**Exercise inputs:**

************

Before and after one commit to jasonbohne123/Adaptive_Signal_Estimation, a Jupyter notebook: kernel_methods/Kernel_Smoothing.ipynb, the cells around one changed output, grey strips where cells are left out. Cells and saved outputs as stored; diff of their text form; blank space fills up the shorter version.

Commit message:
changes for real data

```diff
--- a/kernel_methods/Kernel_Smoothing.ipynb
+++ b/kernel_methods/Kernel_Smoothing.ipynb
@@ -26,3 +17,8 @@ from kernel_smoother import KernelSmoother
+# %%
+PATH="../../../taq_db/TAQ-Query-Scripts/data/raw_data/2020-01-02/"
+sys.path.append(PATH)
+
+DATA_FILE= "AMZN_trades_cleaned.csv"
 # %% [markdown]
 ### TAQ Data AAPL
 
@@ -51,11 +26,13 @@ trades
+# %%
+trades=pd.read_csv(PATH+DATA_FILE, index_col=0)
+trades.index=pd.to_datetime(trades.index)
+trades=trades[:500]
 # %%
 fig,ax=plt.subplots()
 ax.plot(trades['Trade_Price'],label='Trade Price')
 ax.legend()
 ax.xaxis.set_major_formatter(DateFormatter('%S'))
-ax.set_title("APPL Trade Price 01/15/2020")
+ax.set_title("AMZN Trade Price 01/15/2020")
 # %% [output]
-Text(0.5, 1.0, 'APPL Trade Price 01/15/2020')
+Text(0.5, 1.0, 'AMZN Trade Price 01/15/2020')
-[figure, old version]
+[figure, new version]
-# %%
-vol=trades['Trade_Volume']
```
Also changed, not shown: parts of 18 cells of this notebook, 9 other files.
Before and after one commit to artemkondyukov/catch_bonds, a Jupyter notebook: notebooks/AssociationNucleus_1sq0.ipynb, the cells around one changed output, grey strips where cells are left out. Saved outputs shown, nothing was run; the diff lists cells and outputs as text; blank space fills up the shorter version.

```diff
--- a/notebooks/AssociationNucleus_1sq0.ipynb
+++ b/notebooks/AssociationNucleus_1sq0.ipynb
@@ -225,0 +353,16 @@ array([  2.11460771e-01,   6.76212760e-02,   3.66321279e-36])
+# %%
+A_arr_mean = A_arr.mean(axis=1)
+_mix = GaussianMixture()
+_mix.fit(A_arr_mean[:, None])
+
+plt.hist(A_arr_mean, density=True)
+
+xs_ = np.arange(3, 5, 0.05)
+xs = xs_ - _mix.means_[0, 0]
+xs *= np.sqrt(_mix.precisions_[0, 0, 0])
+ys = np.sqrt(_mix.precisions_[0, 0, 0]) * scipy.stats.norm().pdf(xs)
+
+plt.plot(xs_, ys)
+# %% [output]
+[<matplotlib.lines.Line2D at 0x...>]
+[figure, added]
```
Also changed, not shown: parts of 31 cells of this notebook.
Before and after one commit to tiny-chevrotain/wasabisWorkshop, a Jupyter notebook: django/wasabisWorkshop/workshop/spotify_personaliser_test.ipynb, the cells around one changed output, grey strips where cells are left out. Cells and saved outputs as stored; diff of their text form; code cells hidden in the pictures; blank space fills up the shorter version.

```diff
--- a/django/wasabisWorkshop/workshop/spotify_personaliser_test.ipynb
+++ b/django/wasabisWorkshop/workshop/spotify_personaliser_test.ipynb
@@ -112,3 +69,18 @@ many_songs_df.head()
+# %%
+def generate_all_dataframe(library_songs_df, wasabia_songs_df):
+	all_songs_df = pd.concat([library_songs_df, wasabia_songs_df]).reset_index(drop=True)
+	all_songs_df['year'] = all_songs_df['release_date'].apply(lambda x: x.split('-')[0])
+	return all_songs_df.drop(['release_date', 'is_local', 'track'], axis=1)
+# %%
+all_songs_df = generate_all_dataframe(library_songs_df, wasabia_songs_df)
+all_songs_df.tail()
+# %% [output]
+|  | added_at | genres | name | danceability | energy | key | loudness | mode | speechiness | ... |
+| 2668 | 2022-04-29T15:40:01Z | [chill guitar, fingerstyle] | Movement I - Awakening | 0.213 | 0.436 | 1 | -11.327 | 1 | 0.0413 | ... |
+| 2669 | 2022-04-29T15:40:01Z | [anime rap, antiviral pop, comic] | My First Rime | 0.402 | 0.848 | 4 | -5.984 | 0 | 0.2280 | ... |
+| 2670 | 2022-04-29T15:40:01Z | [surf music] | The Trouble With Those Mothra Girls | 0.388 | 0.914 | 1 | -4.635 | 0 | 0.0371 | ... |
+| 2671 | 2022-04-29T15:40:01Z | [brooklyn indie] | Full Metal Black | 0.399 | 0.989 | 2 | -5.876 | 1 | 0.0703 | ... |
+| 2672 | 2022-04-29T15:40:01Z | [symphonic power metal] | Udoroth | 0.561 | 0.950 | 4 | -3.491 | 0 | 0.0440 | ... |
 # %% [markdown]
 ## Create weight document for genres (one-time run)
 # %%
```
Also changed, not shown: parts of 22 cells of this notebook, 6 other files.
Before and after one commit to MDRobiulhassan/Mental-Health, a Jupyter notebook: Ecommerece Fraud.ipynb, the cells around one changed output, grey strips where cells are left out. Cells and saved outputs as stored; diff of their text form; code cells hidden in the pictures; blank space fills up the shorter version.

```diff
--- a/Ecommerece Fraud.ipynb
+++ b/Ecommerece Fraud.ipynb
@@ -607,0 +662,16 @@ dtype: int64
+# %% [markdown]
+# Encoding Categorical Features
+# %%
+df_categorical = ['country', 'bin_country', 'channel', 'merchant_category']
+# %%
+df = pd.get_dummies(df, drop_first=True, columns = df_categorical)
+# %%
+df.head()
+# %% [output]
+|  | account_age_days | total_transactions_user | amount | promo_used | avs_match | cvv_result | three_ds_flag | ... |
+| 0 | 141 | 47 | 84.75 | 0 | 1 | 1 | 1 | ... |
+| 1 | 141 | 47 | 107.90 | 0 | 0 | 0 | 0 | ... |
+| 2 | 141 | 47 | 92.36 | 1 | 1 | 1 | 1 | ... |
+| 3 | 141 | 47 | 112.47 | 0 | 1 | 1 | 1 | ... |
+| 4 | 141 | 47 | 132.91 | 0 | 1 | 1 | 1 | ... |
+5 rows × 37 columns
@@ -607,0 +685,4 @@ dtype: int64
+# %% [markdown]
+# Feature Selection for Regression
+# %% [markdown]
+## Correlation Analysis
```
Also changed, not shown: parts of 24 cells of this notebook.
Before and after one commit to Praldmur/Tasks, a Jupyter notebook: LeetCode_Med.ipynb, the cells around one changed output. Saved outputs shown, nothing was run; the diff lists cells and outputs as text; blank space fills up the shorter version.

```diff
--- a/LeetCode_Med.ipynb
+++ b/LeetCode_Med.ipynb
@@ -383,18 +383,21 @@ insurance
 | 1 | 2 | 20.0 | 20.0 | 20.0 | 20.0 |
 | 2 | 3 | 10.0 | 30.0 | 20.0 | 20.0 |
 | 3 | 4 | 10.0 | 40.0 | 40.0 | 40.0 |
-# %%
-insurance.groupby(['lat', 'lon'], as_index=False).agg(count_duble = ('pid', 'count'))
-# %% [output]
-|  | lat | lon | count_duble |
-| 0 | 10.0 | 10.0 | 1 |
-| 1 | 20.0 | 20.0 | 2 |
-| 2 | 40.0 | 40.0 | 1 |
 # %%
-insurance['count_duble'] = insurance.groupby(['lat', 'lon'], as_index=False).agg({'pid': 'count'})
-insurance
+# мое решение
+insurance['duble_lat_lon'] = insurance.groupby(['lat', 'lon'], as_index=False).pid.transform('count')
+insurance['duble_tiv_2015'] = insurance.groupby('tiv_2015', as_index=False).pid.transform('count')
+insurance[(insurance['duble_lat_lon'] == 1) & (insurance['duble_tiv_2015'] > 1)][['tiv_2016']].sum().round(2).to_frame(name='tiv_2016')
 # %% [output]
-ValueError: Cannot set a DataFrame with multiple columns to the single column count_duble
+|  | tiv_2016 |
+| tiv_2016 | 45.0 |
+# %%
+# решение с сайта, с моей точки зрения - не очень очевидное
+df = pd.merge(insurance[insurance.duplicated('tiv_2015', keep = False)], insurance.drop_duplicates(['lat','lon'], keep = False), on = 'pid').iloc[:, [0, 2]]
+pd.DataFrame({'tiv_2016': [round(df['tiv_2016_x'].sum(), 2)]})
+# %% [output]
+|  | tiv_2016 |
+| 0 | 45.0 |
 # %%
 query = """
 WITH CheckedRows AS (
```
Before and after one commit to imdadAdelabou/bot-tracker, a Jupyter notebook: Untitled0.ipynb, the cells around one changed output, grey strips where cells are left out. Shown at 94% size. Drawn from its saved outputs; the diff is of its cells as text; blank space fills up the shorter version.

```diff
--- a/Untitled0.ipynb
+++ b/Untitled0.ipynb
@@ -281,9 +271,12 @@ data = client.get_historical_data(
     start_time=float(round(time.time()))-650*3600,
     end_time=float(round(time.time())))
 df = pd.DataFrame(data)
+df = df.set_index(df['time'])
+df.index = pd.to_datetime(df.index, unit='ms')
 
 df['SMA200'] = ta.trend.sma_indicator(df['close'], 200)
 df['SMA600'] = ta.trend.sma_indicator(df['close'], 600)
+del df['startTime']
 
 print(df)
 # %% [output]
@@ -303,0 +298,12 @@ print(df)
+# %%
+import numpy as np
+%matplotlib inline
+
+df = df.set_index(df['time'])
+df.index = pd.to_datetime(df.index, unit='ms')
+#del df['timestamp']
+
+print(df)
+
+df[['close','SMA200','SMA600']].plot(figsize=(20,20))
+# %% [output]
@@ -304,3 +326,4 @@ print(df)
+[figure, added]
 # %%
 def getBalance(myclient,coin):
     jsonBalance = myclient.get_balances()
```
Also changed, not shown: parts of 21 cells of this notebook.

************

**Task to complete:** In the listing, find every line containing the word "figure" and list it.

**Answer box:**
-[figure, old version]
+[figure, new version]
+[figure, added]
+[figure, added]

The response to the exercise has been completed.